The traditional poet is often tempted to use a word solely for its rhyming ability and must, therefore, be ever wary of the possibility that his choice serves no other function than the purely pragmatic, adding nothing conceptual to the work.
I faced just such a trap in a variation for “Skaapwagtertjie”’s1 first stanza, where the word windjie’s2 sole purpose was to rhyme with kindjie3, contributing nothing beyond those lowest of functions: superfluous detail and mere rhyme.
The Delightfully Literary
Another temptation concerns my anachronistic compositional style—a Romantic use of language to complement my theme. I prefer, for example, “upon” and “whilst” over “on” and “while”; a line with a literary phrasing over a prosaic one.
In the Afrikaans counterpart of “Shepherd Girl”, I must presently decide whether the archaic newels4 or familiar mis5 (both mean “mist(s)”) best suits the poem. In cases such as these, it is fortunate that my artistic approach indulges!
After several drafts, I completed “On the Nature and Purpose of Art”. The essay explains what I understand art to be and proposes a working definition: Art is the stylisation of essential elements from reality in Literature, Music, Painting and Sculpture to create an eloquent representational or abstract work that is not merely a reproduction, recording, documentation, illustration or decoration of reality but a transformation of it, imbued with meaning.
I intend to demystify the subject of art in a series of informal essays. Next, I want to investigate what informs an artist’s work. I want to answer, for example, what draws an artist to a certain theme and subject, and to a certain medium and technique. Why does the musician choose one genre over another? Why does the painter paint in this style and not that? I want, in fine, to discover “Why Artists Create What They Create” (my working title).
I completed “Zephyros”
Finding the perfect words with which to clearly and concisely express an idea in rhyming iambic verse is no easy task. The four verses of “The Robin-chat” took a considerable amount of time to complete for that very reason, as did the two verses of “Zephyros”. Its original title was “The Pines”, a lyrical ballad about trees moving in the wind; but the more I worked on the poem, the more its focus shifted from the trees to the wind itself.
Eventually, it was clear that the wind must be the subject, and so I drew inspiration from an earlier work: the couplet I composed for The Zephyr and the Swallow. The zephyr is, of course, the literary description of a gentle breeze. It comes from the Greek Ζεφυρος (transliterated as “Zephyros”), the personification of the west wind (and also of spring), which prompted a new approach to the subject (and from which I took the new title).

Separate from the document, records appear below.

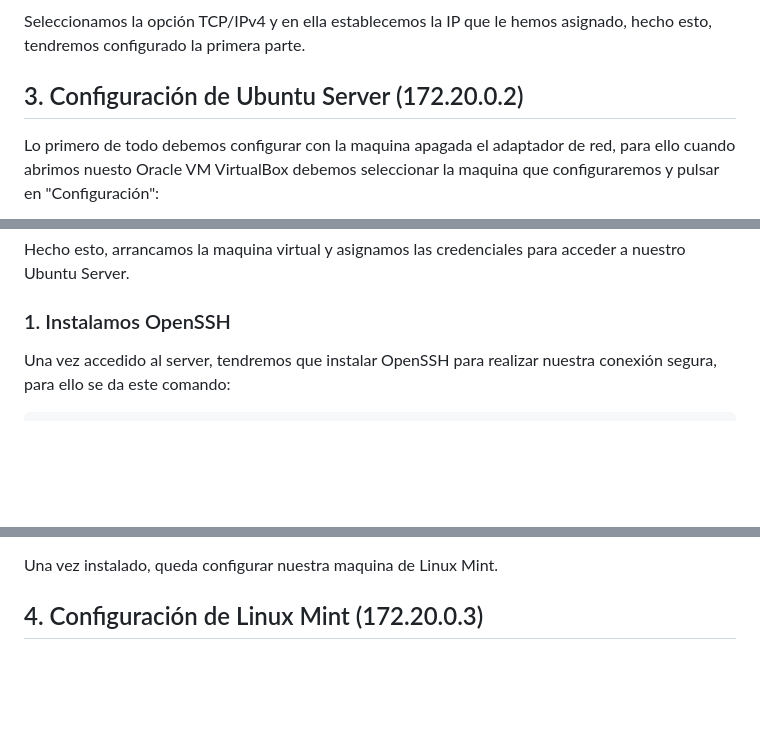
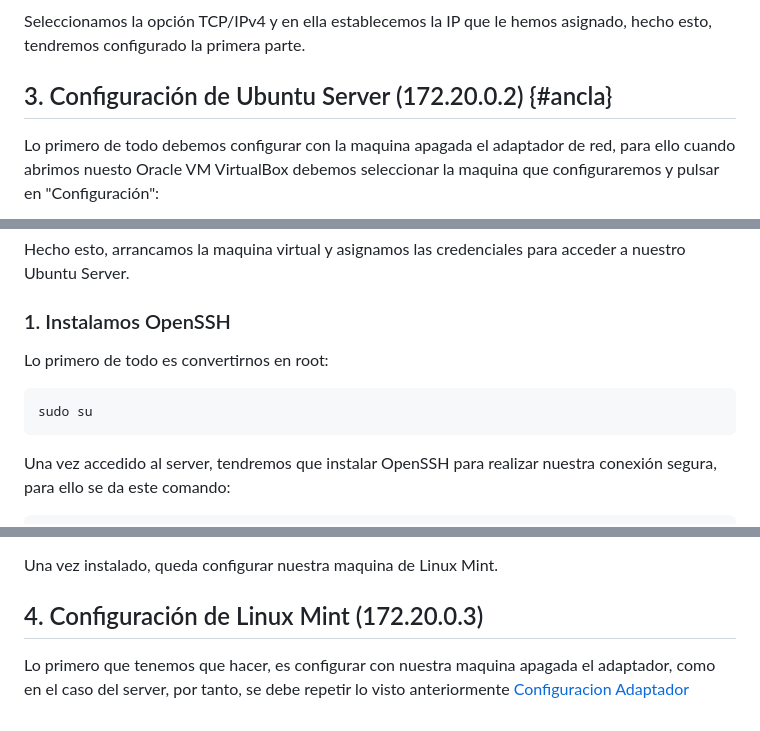
Before and after one commit to Eracres/Tutoriales_DAW, a Markdown page: DAW/Server&Mint.md, 3 parts joined by grey strips. Drawn GitHub-style; blank space fills up the shorter version.

````diff
--- a/DAW/Server&Mint.md
+++ b/DAW/Server&Mint.md
@@ -40,7 +40,7 @@ las máquinas virtuales, pulsaremos el botón derecho del ratón e iremos a "Pro
 
 Seleccionamos la opción TCP/IPv4 y en ella establecemos la IP que le hemos asignado, hecho esto, tendremos configurado la primera parte.
 
-## 3. Configuración de Ubuntu Server (172.20.0.2)
+## 3. Configuración de Ubuntu Server (172.20.0.2) {#ancla}
 
 Lo primero de todo debemos configurar con la maquina apagada el adaptador de red, para ello cuando abrimos nuesto
 Oracle VM VirtualBox debemos seleccionar la maquina que configuraremos y pulsar en "Configuración":
@@ -55,6 +55,12 @@ habilitado, por tanto, tendremos que ir al Adaptador 2, habilitarlo y configurar
 Hecho esto, arrancamos la maquina virtual y asignamos las credenciales para acceder a nuestro Ubuntu Server.
 
 ### 1. Instalamos OpenSSH
+
+Lo primero de todo es convertirnos en root:
+
+```
+sudo su
+```
 
 Una vez accedido al server, tendremos que instalar OpenSSH para realizar nuestra conexión segura, para ello se da este comando:
 
@@ -96,3 +102,6 @@ apt install apache2
 Una vez instalado, queda configurar nuestra maquina de Linux Mint.
 
 ## 4. Configuración de Linux Mint (172.20.0.3)
+
+Lo primero que tenemos que hacer, es configurar con nuestra maquina apagada el adaptador, como en el caso del server,
+por tanto, se debe repetir lo visto anteriormente [Configuracion Adaptador](#ancla)
````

Unsurprisingly, this significantly altered the nature of the poem. Most challenging was the task of matching the second verse to the first (with which I was pleased early on) to satisfactorily conclude the composition. I came, at last, to two versions of the second verse. The first had an expansive quality (first line: “His ballad blows across the land…”), whereas the second felt more intimate (first line: “A sonnet sounding sweetly…”).
My chief difficulty was that both of these worked. I would eventually choose the latter, only to change my mind shortly thereafter. At the time I tweeted “[T]he verse I have rejected is, in fact, the one I must choose!” (27 July 2018). I am now confident in my decision, and the poem has become one of my favourites—but then, so are they all. I am now revising the first of three poems dedicated to swallows, a subject of which I shall never tire.
I revised my artist statement
The goal of my work is to extol the beauty of nature—the fleeting and near insignificant moments that seem to affect me most. The familiarly beautiful in my rural surroundings evoke within me a sense of awe that I must endeavour to capture in poetry and music. This is the essence of my artistic vision, a subject I consider in the “Context Matters” blog post. In its closing paragraph, I restate my artistic vision and adopt a new caption.
Previously “Ambient idylls”, I now describe my work as “Idylls in music and poetry”. I elaborate upon my meaning in a social media post dedicated to the matter thus: “It is my view that Man should not be silent when moved by the grandeur of Nature, that he should burst out in adoration, if his disposition allows it, and extol what he observes in art! This is what Forgotten Fields has become—an act of adoration!” (26 July 2018).